AGA Family of Websites:
AGA Journals
AGA Journals
AGA University
AGA University
AGA University
AGA Research Foundation
AGA University
AGA Community
AGA University
AGA Job Board
October 21, 2019

Image challenge: Hemoperitoneum — From what, where and why?

What caused a 52-year-old woman to develop a spheroid mass along the lesser curvature of the stomach?
Share on facebook
Share on twitter
Share on linkedin
Share on email

Gastroenterology clinical image challenge: A 52-year-old woman with a history of hypertension and cholecystectomy presented to the emergency department with several hours of severe epigastric pain radiating to her back as well as nausea and vomiting. On presentation, she was hypotensive to 89/56 mm Hg, but otherwise with normal vital signs. Physical examination was notable for a pale, diaphoretic woman with significant tenderness to palpation over the upper abdomen and no appreciable rigidity or rebound. Initial laboratory studies including complete blood count, basic metabolic profile, and lactate were within normal limits. However, within six hours, the hemoglobin had decreased from 12.6 to 8.7 g/dL. Computed tomographic angiography of the thorax, abdomen and pelvis performed in the emergency department showed a 5.6-cm hypodense mass seemingly arising from the left hepatic lobe with adjacent hyperdensity consistent with hemoperitoneum (figure) and features concerning for active extravasation from the left gastric artery.

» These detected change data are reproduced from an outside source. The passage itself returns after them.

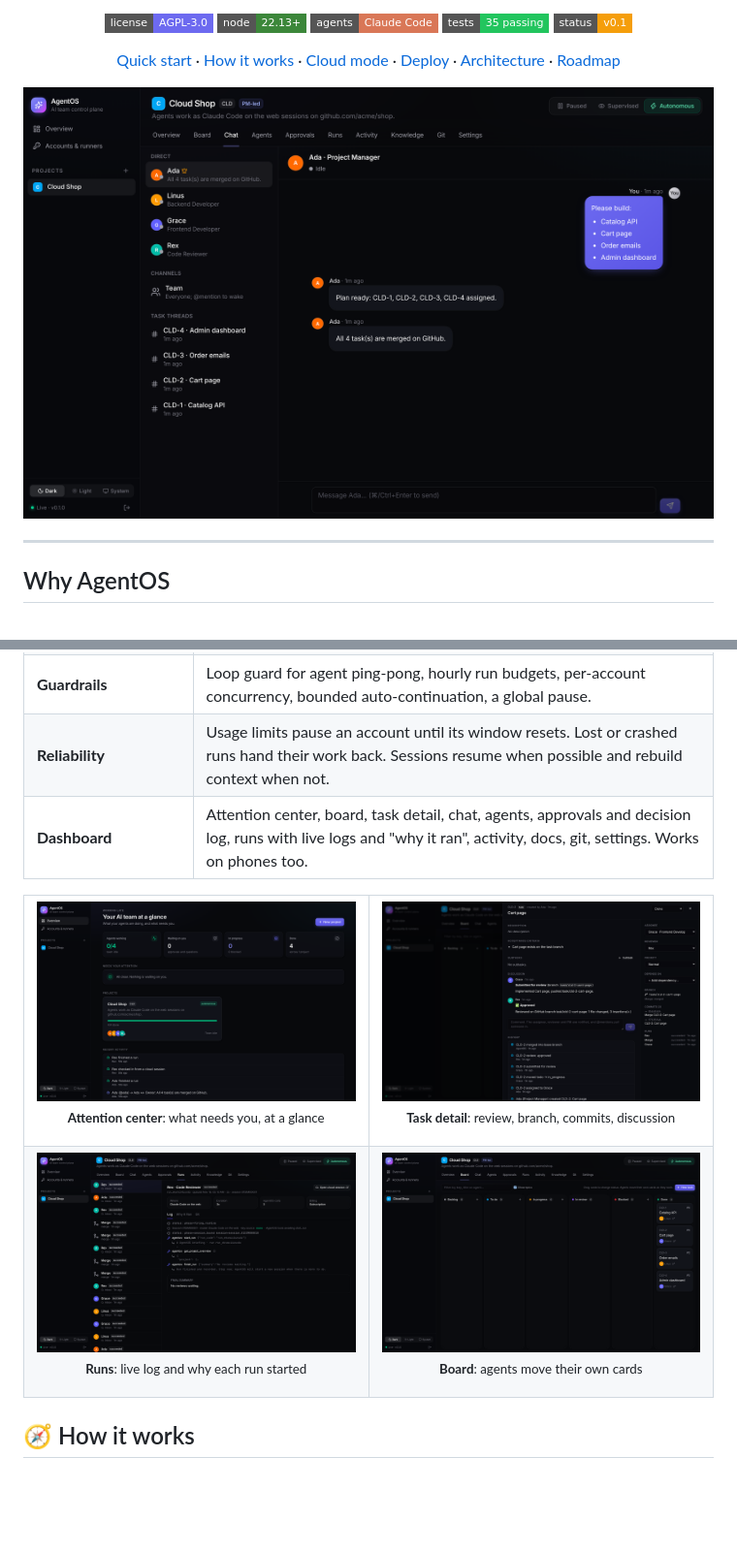
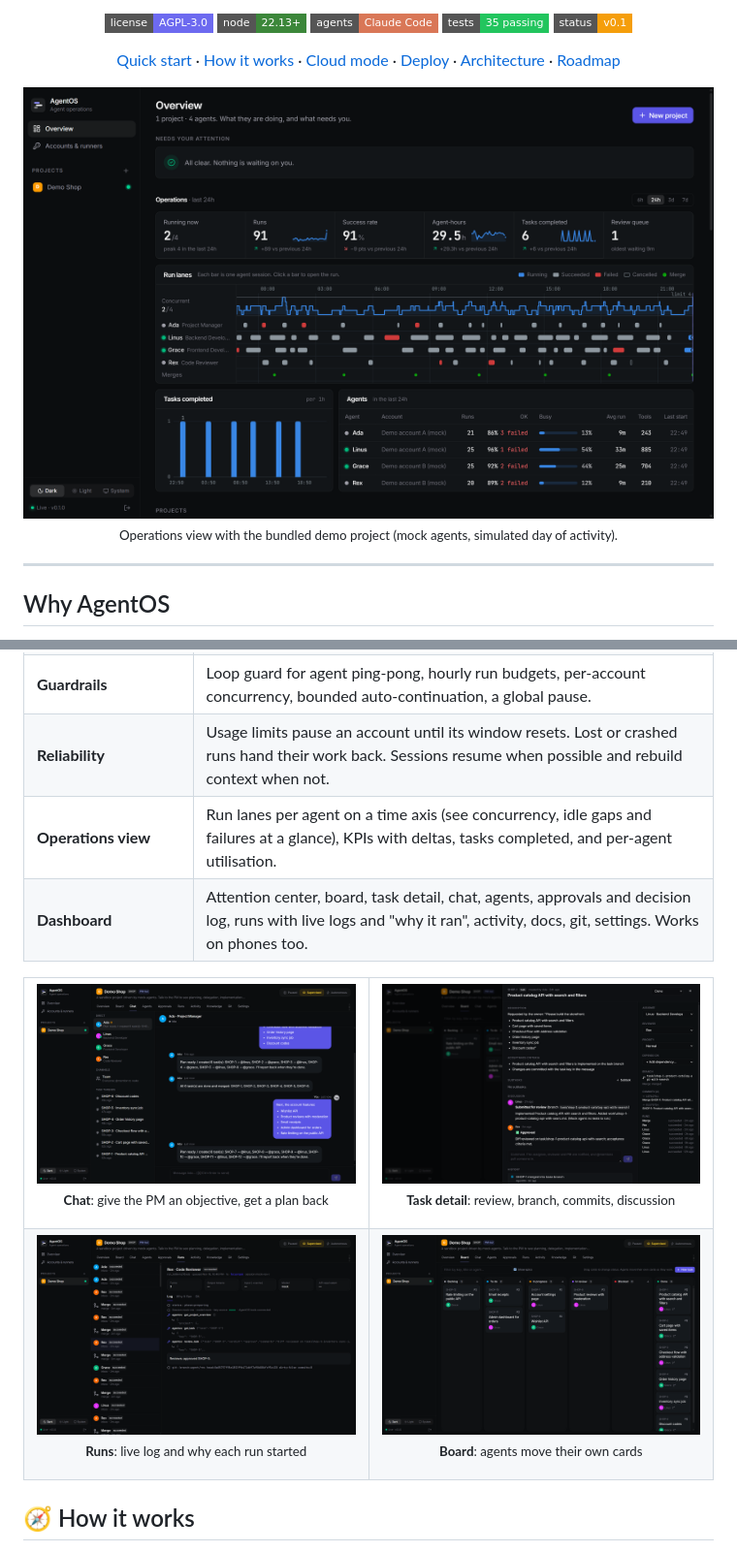
Before and after one commit to zcrossoverz/agent-os, a Markdown page: README.md, 2 parts joined by grey strips. Shown at 97% size. Drawn GitHub-style; pictures changed too: docs/screenshots/board.png, docs/screenshots/chat.png, docs/screenshots/overview.png; badges without logos; blank space fills up the shorter version.

Commit message:
README: new screenshots of the operations view and refreshed pages
Captured at 2880x1800 from the bundled demo project (mock agents) with a
simulated day of activity, so the run lanes and KPIs have data. The
README leads with the operations view and says the data is a demo.

Co-Authored-By: Claude Opus 5.5 <noreply@anthropic.com>

```diff
--- a/README.md
+++ b/README.md
@@ -16,7 +16,9 @@ You talk to an AI project manager. It plans, splits the work into tasks, hands t
 
 [Quick start](#-quick-start) · [How it works](#-how-it-works) · [Cloud mode](docs/cloud.md) · [Deploy](docs/operations.md) · [Architecture](docs/architecture.md) · [Roadmap](docs/roadmap.md)
 
-<img src="docs/screenshots/chat.png" alt="Talking to the AI project manager in the AgentOS dashboard" width="900" />
+<img src="docs/screenshots/overview.png" alt="AgentOS operations view: KPIs, run lanes per agent, tasks completed and an agent table" width="900" />
+
+<sub>Operations view with the bundled demo project (mock agents, simulated day of activity).</sub>
 
 </div>
 
@@ -42,11 +44,12 @@ Running several coding agents at once turns you into a switchboard: copy this pl
 | **Approvals and a permission gate** | Agents must ask before architectural, security, destructive or production-impacting actions. Risky tool calls are intercepted and wait for you. |
 | **Guardrails** | Loop guard for agent ping-pong, hourly run budgets, per-account concurrency, bounded auto-continuation, a global pause. |
 | **Reliability** | Usage limits pause an account until its window resets. Lost or crashed runs hand their work back. Sessions resume when possible and rebuild context when not. |
+| **Operations view** | Run lanes per agent on a time axis (see concurrency, idle gaps and failures at a glance), KPIs with deltas, tasks completed, and per-agent utilisation. |
 | **Dashboard** | Attention center, board, task detail, chat, agents, approvals and decision log, runs with live logs and "why it ran", activity, docs, git, settings. Works on phones too. |
 
 <table>
   <tr>
-    <td width="50%"><img src="docs/screenshots/overview.png" alt="Attention center" /><p align="center"><sub><b>Attention center</b>: what needs you, at a glance</sub></p></td>
+    <td width="50%"><img src="docs/screenshots/chat.png" alt="Chat with the project manager" /><p align="center"><sub><b>Chat</b>: give the PM an objective, get a plan back</sub></p></td>
     <td width="50%"><img src="docs/screenshots/task.png" alt="Task detail" /><p align="center"><sub><b>Task detail</b>: review, branch, commits, discussion</sub></p></td>
   </tr>
   <tr>
```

Urgent interventional radiology consultation was pursued and transfemoral fluoroscopically guided embolization of a left gastric artery ramus was performed, resulting in apparent hemostasis. During the procedure, the left gastric artery was noted to supply a large mass on the lesser curvature of the stomach containing multiple blood vessels and several adjacent pseudoaneurysms (figure). The following day, endoscopic ultrasound examination was performed demonstrating a spheroid, echovariable but primarily hypoechoic 5.6-cm subepithelial mass (figure) along the lesser curvature of the stomach. Fine needle biopsy with a curvilinear array echoendoscope was performed using the fanning technique (figure). After preliminary pathology had resulted, the patient was taken for surgical resection of the mass (figure) on the fourth day of hospitalization.

Based on the patient’s clinical history, presentation and objective findings, what is the underlying etiology of the patient’s hemoperitoneum?

To find out the diagnosis, read the full case in Gastroenterology.

Interesting patient cases shared daily in the
AGA Community
Discussion Icon

Discuss this news

Share this article in the AGA Community, your member-only platform for sharing your thoughts and ideas with your colleagues.

Not a member? Join AGA.

By using this site, you agree to our updated Privacy Policy.